Would you write out all of the entries below, exactly as they stand?
BEGIN
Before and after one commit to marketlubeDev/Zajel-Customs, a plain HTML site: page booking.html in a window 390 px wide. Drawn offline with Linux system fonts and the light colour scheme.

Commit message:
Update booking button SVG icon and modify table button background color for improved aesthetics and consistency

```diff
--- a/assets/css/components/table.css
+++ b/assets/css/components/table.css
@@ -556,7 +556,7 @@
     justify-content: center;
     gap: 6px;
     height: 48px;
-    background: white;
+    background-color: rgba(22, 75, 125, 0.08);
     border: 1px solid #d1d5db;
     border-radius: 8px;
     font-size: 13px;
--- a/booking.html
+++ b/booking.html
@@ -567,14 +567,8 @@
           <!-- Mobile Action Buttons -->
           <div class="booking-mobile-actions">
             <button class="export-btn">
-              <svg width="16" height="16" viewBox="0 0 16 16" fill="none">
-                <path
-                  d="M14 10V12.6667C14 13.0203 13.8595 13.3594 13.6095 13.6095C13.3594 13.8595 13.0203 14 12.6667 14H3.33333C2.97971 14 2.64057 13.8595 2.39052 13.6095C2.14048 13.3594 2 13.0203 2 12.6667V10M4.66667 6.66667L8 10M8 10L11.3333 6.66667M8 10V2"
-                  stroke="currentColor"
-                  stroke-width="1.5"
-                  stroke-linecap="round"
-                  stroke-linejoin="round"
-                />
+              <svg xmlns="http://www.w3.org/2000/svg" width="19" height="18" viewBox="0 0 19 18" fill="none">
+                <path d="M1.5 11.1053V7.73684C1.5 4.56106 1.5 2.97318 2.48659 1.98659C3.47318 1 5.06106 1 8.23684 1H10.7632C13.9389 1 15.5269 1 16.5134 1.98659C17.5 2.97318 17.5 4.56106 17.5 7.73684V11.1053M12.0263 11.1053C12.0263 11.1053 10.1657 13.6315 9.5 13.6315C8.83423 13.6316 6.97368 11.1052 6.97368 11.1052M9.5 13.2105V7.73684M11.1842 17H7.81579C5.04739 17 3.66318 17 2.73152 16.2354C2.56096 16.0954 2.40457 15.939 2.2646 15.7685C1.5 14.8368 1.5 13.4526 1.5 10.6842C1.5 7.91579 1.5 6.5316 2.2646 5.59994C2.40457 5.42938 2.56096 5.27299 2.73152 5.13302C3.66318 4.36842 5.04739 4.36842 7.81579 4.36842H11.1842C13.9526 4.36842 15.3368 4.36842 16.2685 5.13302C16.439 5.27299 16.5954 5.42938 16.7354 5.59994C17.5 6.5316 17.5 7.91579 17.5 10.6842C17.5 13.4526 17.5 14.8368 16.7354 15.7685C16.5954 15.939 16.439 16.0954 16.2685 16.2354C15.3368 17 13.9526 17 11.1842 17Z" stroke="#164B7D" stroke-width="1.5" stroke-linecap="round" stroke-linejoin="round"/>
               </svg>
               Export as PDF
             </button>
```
END
Result of this task:
Before and after one commit to marketlubeDev/Zajel-Customs, a plain HTML site: page booking.html in a window 390 px wide. Drawn offline with Linux system fonts and the light colour scheme.

Commit message:
Update booking button SVG icon and modify table button background color for improved aesthetics and consistency

```diff
--- a/assets/css/components/table.css
+++ b/assets/css/components/table.css
@@ -556,7 +556,7 @@
     justify-content: center;
     gap: 6px;
     height: 48px;
-    background: white;
+    background-color: rgba(22, 75, 125, 0.08);
     border: 1px solid #d1d5db;
     border-radius: 8px;
     font-size: 13px;
--- a/booking.html
+++ b/booking.html
@@ -567,14 +567,8 @@
           <!-- Mobile Action Buttons -->
           <div class="booking-mobile-actions">
             <button class="export-btn">
-              <svg width="16" height="16" viewBox="0 0 16 16" fill="none">
-                <path
-                  d="M14 10V12.6667C14 13.0203 13.8595 13.3594 13.6095 13.6095C13.3594 13.8595 13.0203 14 12.6667 14H3.33333C2.97971 14 2.64057 13.8595 2.39052 13.6095C2.14048 13.3594 2 13.0203 2 12.6667V10M4.66667 6.66667L8 10M8 10L11.3333 6.66667M8 10V2"
-                  stroke="currentColor"
-                  stroke-width="1.5"
-                  stroke-linecap="round"
-                  stroke-linejoin="round"
-                />
+              <svg xmlns="http://www.w3.org/2000/svg" width="19" height="18" viewBox="0 0 19 18" fill="none">
+                <path d="M1.5 11.1053V7.73684C1.5 4.56106 1.5 2.97318 2.48659 1.98659C3.47318 1 5.06106 1 8.23684 1H10.7632C13.9389 1 15.5269 1 16.5134 1.98659C17.5 2.97318 17.5 4.56106 17.5 7.73684V11.1053M12.0263 11.1053C12.0263 11.1053 10.1657 13.6315 9.5 13.6315C8.83423 13.6316 6.97368 11.1052 6.97368 11.1052M9.5 13.2105V7.73684M11.1842 17H7.81579C5.04739 17 3.66318 17 2.73152 16.2354C2.56096 16.0954 2.40457 15.939 2.2646 15.7685C1.5 14.8368 1.5 13.4526 1.5 10.6842C1.5 7.91579 1.5 6.5316 2.2646 5.59994C2.40457 5.42938 2.56096 5.27299 2.73152 5.13302C3.66318 4.36842 5.04739 4.36842 7.81579 4.36842H11.1842C13.9526 4.36842 15.3368 4.36842 16.2685 5.13302C16.439 5.27299 16.5954 5.42938 16.7354 5.59994C17.5 6.5316 17.5 7.91579 17.5 10.6842C17.5 13.4526 17.5 14.8368 16.7354 15.7685C16.5954 15.939 16.439 16.0954 16.2685 16.2354C15.3368 17 13.9526 17 11.1842 17Z" stroke="#164B7D" stroke-width="1.5" stroke-linecap="round" stroke-linejoin="round"/>
               </svg>
               Export as PDF
             </button>
```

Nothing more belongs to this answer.